#### Action item:
Please state the number of lines in the entries below where the word "LaravelCommands" appears. Include nothing else.

──────────────────────────────

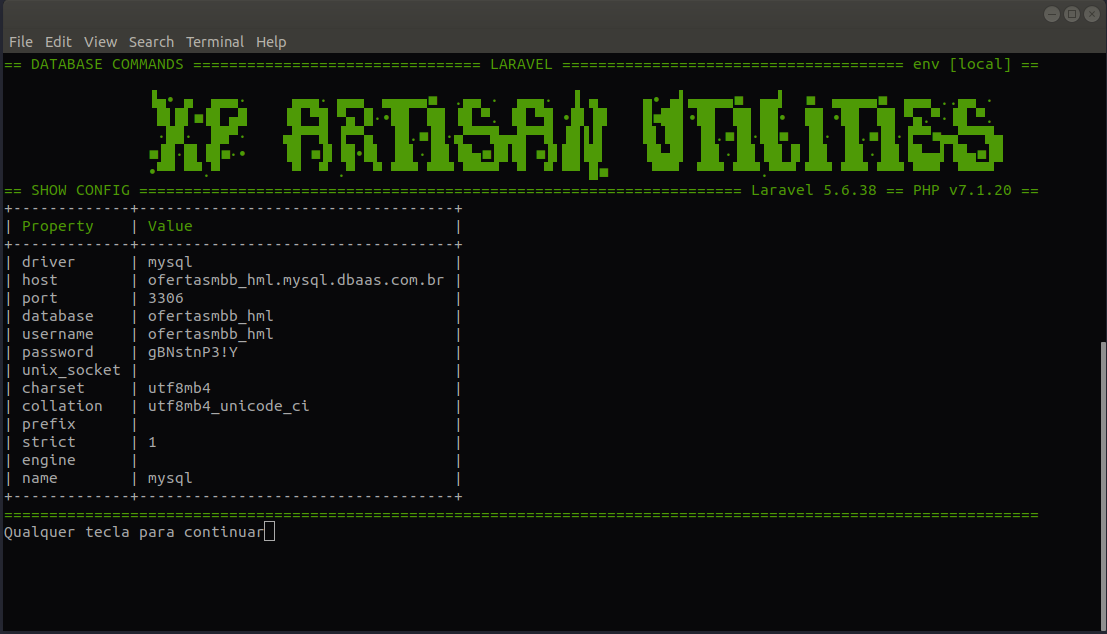
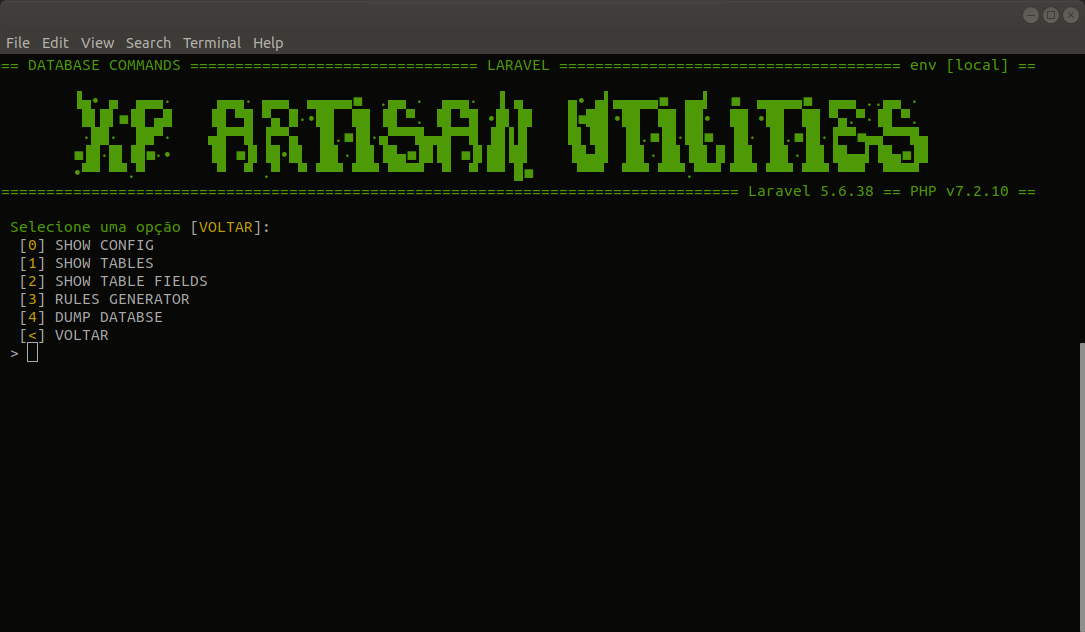
- Ajust print array; - Update screenshot.

diff --git a/src/LaravelCommands.php b/src/LaravelCommands.php
@@ -96,7 +96,7 @@ class LaravelCommands extends Command
 		return max($lengths);
 	}
 
-	private function printAssocArrayToTable($p_array)
+	private function printAssocArrayToList($p_array)
 	{
 		$keys       = array_keys($p_array);
 		$lengths    = array_map('strlen', $keys);
@@ -104,7 +104,7 @@ class LaravelCommands extends Command
 
 		foreach ($p_array as $key => $value)
 		{
-			$line = sprintf('%s%s', str_pad($key, $max_length, '.'), $value);
+			$line = sprintf('%s%s', str_pad($key.' ', $max_length, '.'), $value);
 			$this->info($line);
 		}
 	}
@@ -521,18 +521,19 @@ class LaravelCommands extends Command
 				return $this->printDatabaseMenu();
 			break;
 			case 'SHOW TABLE FIELDS':
-				$this->printLogo($caption, 'GET FIELD NAMES');
 
 				$tables_options = $this->printTables();
 				$table          = $this->anticipate('Table', $tables_options);
 				$append_comment = $this->confirm('APPEND FIELD COMENT?', true);
 
+				$this->printLogo($caption, 'SHOW TABLE FIELDS');
+				
 				$fields = $this->__getFieldNames($table, $append_comment);
 
 				$this->printLine('COLUMNS OF ' . strtoupper($table) );
 				if ($append_comment)
 				{
-					print_r($fields);
+					$this->printAssocArrayToList($fields);
 				}
 				else
 				{
@@ -658,7 +659,7 @@ class LaravelCommands extends Command
 			];
 
 			$this->printLogo($caption, 'DUMP DATABASE');
-			$this->printAssocArrayToTable($sconf);
+			$this->printAssocArrayToList($sconf);
 			if (!$this->confirm('Execute Dump ?'))
 			{
 				$this->waitKey();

──────────────────────────────

#### Response to this exercise:
5